§ **Collected data**
╔══

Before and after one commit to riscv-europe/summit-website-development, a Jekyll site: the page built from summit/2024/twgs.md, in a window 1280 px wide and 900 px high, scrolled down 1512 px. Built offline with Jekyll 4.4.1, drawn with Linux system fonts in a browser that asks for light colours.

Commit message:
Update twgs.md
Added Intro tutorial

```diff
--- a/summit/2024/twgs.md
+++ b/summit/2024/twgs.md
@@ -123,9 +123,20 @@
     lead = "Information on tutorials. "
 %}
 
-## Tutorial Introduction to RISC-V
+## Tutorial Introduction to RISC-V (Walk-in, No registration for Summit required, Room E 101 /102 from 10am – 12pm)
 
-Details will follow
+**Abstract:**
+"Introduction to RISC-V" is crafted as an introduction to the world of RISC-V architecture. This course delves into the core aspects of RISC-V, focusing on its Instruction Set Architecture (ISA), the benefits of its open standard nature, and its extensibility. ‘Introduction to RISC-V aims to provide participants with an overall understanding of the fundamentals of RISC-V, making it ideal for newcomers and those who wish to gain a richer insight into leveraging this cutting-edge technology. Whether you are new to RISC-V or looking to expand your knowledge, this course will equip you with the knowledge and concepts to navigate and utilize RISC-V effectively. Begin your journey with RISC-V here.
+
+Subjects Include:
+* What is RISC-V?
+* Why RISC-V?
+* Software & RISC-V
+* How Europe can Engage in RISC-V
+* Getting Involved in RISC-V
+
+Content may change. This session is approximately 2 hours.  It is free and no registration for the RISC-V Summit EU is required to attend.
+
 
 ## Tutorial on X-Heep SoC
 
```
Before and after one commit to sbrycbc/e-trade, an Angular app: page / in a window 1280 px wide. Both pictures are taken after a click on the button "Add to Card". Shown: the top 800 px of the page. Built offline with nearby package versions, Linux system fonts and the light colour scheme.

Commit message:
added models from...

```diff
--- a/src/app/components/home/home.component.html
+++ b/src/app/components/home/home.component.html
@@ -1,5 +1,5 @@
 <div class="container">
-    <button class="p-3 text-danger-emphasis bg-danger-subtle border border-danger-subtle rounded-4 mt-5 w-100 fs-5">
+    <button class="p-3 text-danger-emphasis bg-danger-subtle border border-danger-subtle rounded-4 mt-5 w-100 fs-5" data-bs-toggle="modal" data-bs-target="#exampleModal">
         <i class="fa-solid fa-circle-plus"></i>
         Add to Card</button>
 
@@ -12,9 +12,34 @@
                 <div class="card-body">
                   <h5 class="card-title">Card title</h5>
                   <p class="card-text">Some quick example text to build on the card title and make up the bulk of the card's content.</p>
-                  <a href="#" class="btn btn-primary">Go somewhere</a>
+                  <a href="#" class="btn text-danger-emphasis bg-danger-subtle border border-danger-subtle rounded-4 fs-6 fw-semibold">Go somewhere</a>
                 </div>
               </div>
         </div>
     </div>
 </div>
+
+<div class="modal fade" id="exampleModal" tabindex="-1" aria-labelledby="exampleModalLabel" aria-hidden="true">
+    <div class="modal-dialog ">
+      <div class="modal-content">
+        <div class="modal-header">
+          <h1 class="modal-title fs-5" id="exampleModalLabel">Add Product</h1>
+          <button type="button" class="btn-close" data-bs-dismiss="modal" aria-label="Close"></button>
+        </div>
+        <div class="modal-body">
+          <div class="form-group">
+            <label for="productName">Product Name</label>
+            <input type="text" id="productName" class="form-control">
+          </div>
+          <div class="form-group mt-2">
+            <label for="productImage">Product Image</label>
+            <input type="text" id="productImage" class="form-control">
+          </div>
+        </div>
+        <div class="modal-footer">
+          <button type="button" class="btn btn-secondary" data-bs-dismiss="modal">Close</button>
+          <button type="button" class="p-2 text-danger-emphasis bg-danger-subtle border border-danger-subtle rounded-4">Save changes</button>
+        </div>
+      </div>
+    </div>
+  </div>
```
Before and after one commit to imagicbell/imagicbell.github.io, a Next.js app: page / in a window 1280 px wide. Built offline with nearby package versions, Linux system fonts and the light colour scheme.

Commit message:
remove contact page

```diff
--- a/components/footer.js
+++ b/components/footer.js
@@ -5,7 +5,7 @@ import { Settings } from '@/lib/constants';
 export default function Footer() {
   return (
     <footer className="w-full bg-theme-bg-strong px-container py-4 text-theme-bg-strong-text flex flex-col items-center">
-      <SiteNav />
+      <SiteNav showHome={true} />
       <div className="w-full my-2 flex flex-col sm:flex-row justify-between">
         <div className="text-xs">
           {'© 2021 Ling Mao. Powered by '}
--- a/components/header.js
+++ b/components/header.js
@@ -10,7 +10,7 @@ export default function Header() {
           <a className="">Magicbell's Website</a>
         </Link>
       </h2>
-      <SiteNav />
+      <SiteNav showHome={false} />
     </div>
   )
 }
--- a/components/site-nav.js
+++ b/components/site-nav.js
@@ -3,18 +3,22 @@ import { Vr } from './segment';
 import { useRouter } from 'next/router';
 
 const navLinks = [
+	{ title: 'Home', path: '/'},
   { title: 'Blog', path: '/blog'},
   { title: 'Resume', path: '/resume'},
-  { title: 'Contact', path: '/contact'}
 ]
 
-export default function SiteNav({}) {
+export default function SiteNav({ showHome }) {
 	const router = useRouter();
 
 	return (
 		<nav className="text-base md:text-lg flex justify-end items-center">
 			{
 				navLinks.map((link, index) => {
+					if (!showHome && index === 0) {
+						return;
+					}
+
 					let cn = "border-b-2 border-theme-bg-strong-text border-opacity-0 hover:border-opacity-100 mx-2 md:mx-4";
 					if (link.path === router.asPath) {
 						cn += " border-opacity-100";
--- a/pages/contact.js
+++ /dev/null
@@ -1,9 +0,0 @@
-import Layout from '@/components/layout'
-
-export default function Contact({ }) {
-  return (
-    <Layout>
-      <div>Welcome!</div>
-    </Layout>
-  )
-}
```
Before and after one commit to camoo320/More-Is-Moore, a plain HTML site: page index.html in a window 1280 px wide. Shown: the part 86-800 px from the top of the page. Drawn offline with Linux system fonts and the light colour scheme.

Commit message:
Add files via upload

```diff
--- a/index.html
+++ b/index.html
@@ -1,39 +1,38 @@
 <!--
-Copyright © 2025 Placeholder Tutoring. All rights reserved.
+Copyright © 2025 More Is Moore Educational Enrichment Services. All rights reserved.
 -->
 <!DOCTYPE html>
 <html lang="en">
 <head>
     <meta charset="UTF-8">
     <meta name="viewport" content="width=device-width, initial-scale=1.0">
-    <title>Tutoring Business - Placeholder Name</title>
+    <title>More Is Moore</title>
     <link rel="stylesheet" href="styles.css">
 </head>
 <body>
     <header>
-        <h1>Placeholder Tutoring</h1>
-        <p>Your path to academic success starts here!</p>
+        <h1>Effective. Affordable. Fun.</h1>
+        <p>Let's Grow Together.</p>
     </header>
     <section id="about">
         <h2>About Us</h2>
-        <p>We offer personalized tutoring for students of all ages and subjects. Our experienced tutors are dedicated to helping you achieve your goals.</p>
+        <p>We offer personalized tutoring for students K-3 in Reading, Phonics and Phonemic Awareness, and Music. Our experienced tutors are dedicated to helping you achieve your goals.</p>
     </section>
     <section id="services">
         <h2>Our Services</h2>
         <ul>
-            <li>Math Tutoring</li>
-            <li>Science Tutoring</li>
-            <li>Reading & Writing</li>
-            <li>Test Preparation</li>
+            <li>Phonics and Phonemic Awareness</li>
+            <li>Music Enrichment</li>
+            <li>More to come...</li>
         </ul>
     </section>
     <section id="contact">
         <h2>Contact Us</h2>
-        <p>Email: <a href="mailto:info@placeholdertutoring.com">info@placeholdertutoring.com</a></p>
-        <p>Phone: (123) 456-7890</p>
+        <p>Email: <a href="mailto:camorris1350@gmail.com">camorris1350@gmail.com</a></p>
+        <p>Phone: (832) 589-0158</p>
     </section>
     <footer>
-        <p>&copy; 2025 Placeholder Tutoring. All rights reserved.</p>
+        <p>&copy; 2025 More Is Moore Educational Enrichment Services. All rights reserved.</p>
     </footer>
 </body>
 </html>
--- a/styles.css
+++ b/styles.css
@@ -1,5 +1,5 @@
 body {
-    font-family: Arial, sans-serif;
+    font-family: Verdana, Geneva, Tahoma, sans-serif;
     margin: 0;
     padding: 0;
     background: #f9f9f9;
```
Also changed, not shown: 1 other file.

╚══

§ **What to work on**
Scanning the data above, count the lines in which the string "components" occurs and state only the count.

§ **Answer**
9